     By now, I was in a complete rut. Curses to my conscience, for if it did not exist, I would've left the Lupe here a long time ago. But it does exist, and now, it plagued me as I gazed upon the fallen Neopet. I could tell that the Lupe was hurt, or at least slightly damaged. I wanted to help him... to make him stronger. Still, I knew that if I stepped forward, it could possibly be the last step I'll ever take. I did not want to underestimate a wild Lupe's strength, even if it was hurt. I continued to gaze, and it continued to growl.

     Slowly, I advanced forward, though my heart was a beating frenzy, and my head was drowning in sweat. The small breeze over the ocean collected, mingled once more and gently flew away from the blue horizon and upwards towards the beach. It rushed past me, cooling the beads of sweat on my face, and helped me breathe deeper. The wind also moved the dark clouds in the sky, and allowed stronger bands of moonlight to dance upon the beach. It was a calm wind, almost hypnotizing, and it was a lucky wind that night, too, for as it flew past, the Lupe lifted it's head to catch the breeze.

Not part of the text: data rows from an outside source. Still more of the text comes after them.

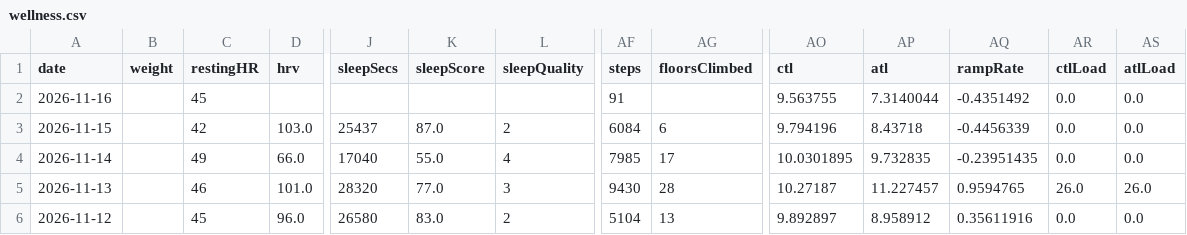
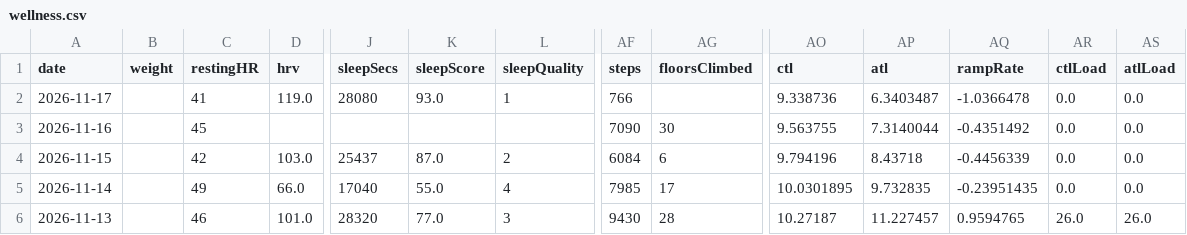
Before and after one commit to giovannispinelli08-a11y/Personal_Training_Programme, a CSV file: data/wellness.csv, drawn as a sheet; only a part is shown, gaps mark what is left out; the shorter side is filled out with more unchanged rows; addresses are those after the commit; rows hold the shown columns only; the diff names each change by its address in the sheet, - before the commit and + after, or states it on an @@ line.

```diff
--- a/data/wellness.csv
+++ b/data/wellness.csv
+row 2: 2026-11-17 |  | 41 | 119.0 | 28080 | 93.0 | 1 | 766 |  | 9.338736 | 6.3403487 | -1.0366478 | 0.0 | 0.0
-AF3 (steps): 91
+AF3 (steps): 7090
-AG3 (floorsClimbed): (empty)
+AG3 (floorsClimbed): 30
```
Also changed, not shown: 3 other files.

     It was in that moment that I saw the most amazing transformation, one that I shall not witness for many years to come. The mud seemed to release it's hold upon the Lupe's fur, and somehow it's thicker parts seemed to evaporate into air. The wind tousled, brushed, and rearranged the red fur, combing it with it's invisible touch. His ears were lifted high, almost as if they were proud to be ears, and his white chest seemed to gain mass and swelled. He wasn't a Lupe that was broken now... instead, he was a Lupe that can't be fixed.

     I inhaled deeply as I stared in awe at his transformation. His head was still held towards the sky, and his eyes were closed, as if he were sleeping. A deep growl echoed from his throat, and seconds later, he bellowed at the moon. His howl was deep, sad... but like his appearance, it was filled with infinite pride. And just as quickly as this howl was released, it ended, and the Lupe's head dropped upon the ground as if it were lifeless.

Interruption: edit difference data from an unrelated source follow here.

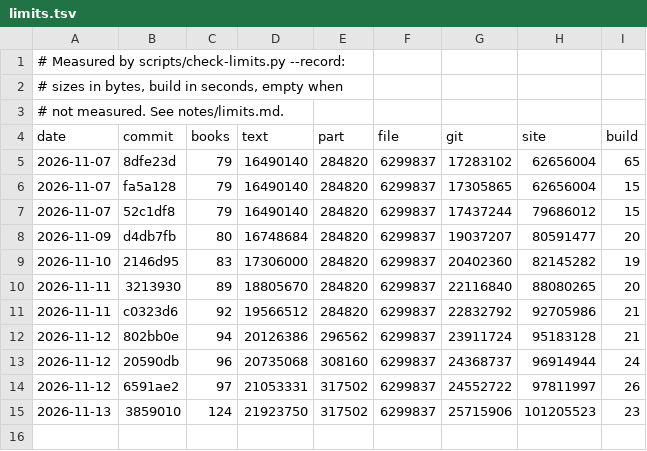
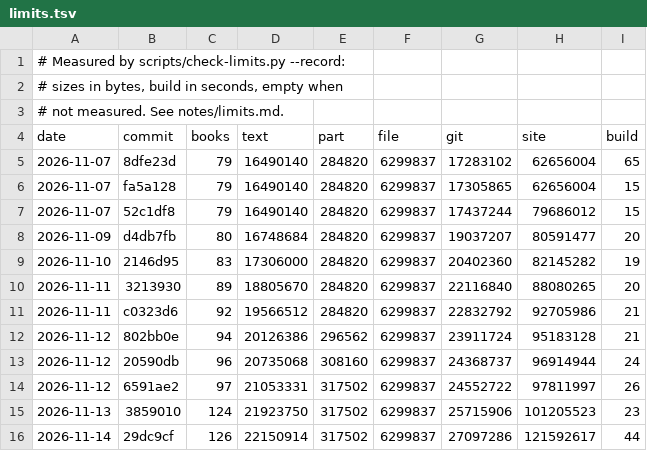
Before and after one commit to serjhnn/nx-gir, a TSV file: notes/limits.tsv, drawn as a sheet.

```diff
--- a/notes/limits.tsv
+++ b/notes/limits.tsv
@@ -15 +15,2 @@ date	commit	books	text	part	file	git	site	build
 2026-11-13	3859010	124	21923750	317502	6299837	25715906	101205523	23
+2026-11-14	29dc9cf	126	22150914	317502	6299837	27097286	121592617	44
```
Also changed, not shown: books/LIBRARY.tsv, timeline.tsv, 6 other files.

     Of course, I was surprised, but that still did not stop my conscience from kicking in. I placed one cautious hand upon the Lupe's now limp body and reassured myself that he had completely fainted. Once I had this reassurance, and double-checked it, I gathered the Lupe into my arms. It wasn't until then that I realized how massive the Lupe was; it was at least two times larger than my own Skunk Lupe, Genee. Despite it's size, however, I still cradled the Lupe's unconscious body in my arms.

     I felt sorry for it... and I immediately decided to hate whatever, or whomever, had harmed such a grand creature. I tried to brush some of the leftover mud off of his body, but most of it had already dried and firmly attached itself to his fur. So, instead, I used my left hand to lift his head so that I'll be able to look at it.

     He resembled a Lupe, and was practically identical to one... but something about him was different, though. His eyelids were the size of a normal Lupe's eyes, but they looked fragile and soft, as if they haven't been exposed to the outside world. The Lupe's snout was longer and thinner, and his nose was sharp and pointed. It's face structure was squarish, and the fur that clung to his face lay dangerously close to his skin, each strand both streamlined and short. I carefully brushed one paw across his cheek, and I heard him whimper fearfully in his dreams.

     I decided to keep him. I called him Wild.

To be continued...

Search the Neopian Times

Week 188 Related Links

Other Stories

Submit your stories, articles, and comics using the new submission form.